3. (tr) to open in order to begin to use: to broach a shipment.
4. (intr) to break the surface of the water: the trout broached after being hooked.
5. (Mechanical Engineering) (tr) machinery to enlarge and finish (a hole) by reaming
n
6. (Tools) a long tapered toothed cutting tool for enlarging holes
7. (Cookery) a spit for roasting meat, etc
8. (Architecture) a roof covering the corner triangle on the top of a square tower having an octagonal spire
9. (Mechanical Engineering) a pin, forming part of some types of lock, that registers in the hollow bore of a key
10. (Tools) a tool used for tapping casks
11. (Jewellery) a less common spelling of brooch
[C14: from Old French broche, from Vulgar Latin brocca (unattested), from Latin brochus projecting]
ˈbroacher n

broach

(brəʊtʃ)
vb
(Nautical Terms) nautical (usually foll by to) to cause (a sailing vessel) to swerve sharply and dangerously or (of a sailing vessel) to swerve sharply and dangerously in a following sea, so as to be broadside to the waves
[C18: perhaps from broach1 in obsolete sense of turn on a spit]
Collins English Dictionary – Complete and Unabridged, 12th Edition 2014 © HarperCollins Publishers 1991, 1994, 1998, 2000, 2003, 2006, 2007, 2009, 2011, 2014

broach

(broʊtʃ)
n.
1. an elongated, tapered, serrated cutting tool for shaping and enlarging holes.
2. a spit for roasting meat.
3. a gimlet for tapping casks.
4. (in a lock) a pin receiving the barrel of a key.
5. a pointed tool for the rough dressing of stone.
6. brooch.
v.t.
7. to mention or suggest for the first time.
8. to enlarge or finish with a broach.
9. to draw (beer, liquor, etc.), as by tapping.
10. to tap or pierce.
v.i.
11. (of a sailing vessel) to veer to windward.
12. to break the surface of water from below.
[1175–1225; Middle English broche < Anglo-French, Old French < Vulgar Latin *brocca spike, horn, tap of a cask, derivative of Latin brocchus projecting]
broach′er, n.
Random House Kernerman Webster's College Dictionary, © 2010 K Dictionaries Ltd. Copyright 2005, 1997, 1991 by Random House, Inc. All rights reserved.
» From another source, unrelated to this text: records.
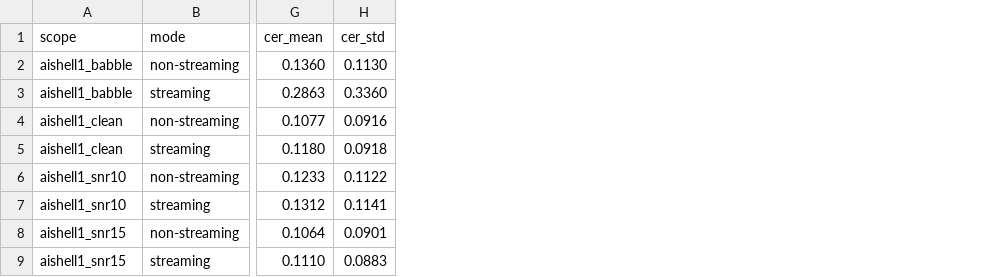
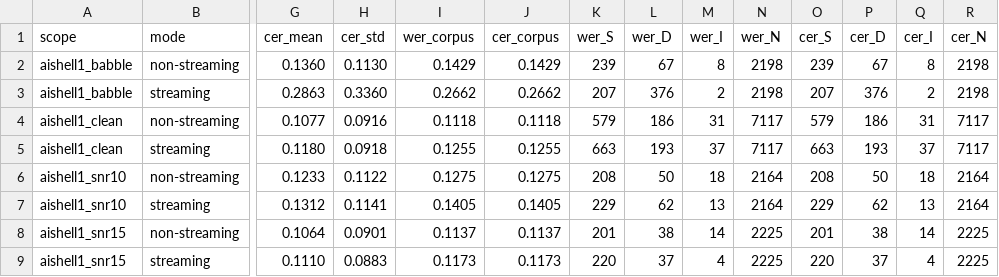
Before and after one commit to hua0424/streamllm, a CSV file: experiments/results/revision/r2_real_speech/wer_real.csv, drawn as a sheet; only a part is shown, gaps mark what is left out; the diff names each change by its address in the sheet, - before the commit and + after, or states it on an @@ line.

```diff
--- a/experiments/results/revision/r2_real_speech/wer_real.csv
+++ b/experiments/results/revision/r2_real_speech/wer_real.csv
+column I (wer_corpus), rows 2-9: 0.1429 | 0.2662 | 0.1118 | 0.1255 | 0.1275 | 0.1405 | 0.1137 | 0.1173
+column J (cer_corpus), rows 2-9: 0.1429 | 0.2662 | 0.1118 | 0.1255 | 0.1275 | 0.1405 | 0.1137 | 0.1173
+column K (wer_S), rows 2-9: 239 | 207 | 579 | 663 | 208 | 229 | 201 | 220
+column L (wer_D), rows 2-9: 67 | 376 | 186 | 193 | 50 | 62 | 38 | 37
+column M (wer_I), rows 2-9: 8 | 2 | 31 | 37 | 18 | 13 | 14 | 4
+column N (wer_N), rows 2-9: 2198 | 2198 | 7117 | 7117 | 2164 | 2164 | 2225 | 2225
+column O (cer_S), rows 2-9: 239 | 207 | 579 | 663 | 208 | 229 | 201 | 220
+column P (cer_D), rows 2-9: 67 | 376 | 186 | 193 | 50 | 62 | 38 | 37
+column Q (cer_I), rows 2-9: 8 | 2 | 31 | 37 | 18 | 13 | 14 | 4
+column R (cer_N), rows 2-9: 2198 | 2198 | 7117 | 7117 | 2164 | 2164 | 2225 | 2225
```
Also changed, not shown: experiments/results/revision/r3_baseline_la/wer_la_vs_b.csv, 25 other files.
broach

- Comes from Latin brocchus/broccus, "projecting."
See also related terms for projecting.
Farlex Trivia Dictionary. © 2012 Farlex, Inc. All rights reserved.

broach

When a water craft is thrown broadside to the wind and waves, against a bar, or against the shoreline.
Dictionary of Military and Associated Terms. US Department of Defense 2005.

broach


Past participle: broached
Gerund: broaching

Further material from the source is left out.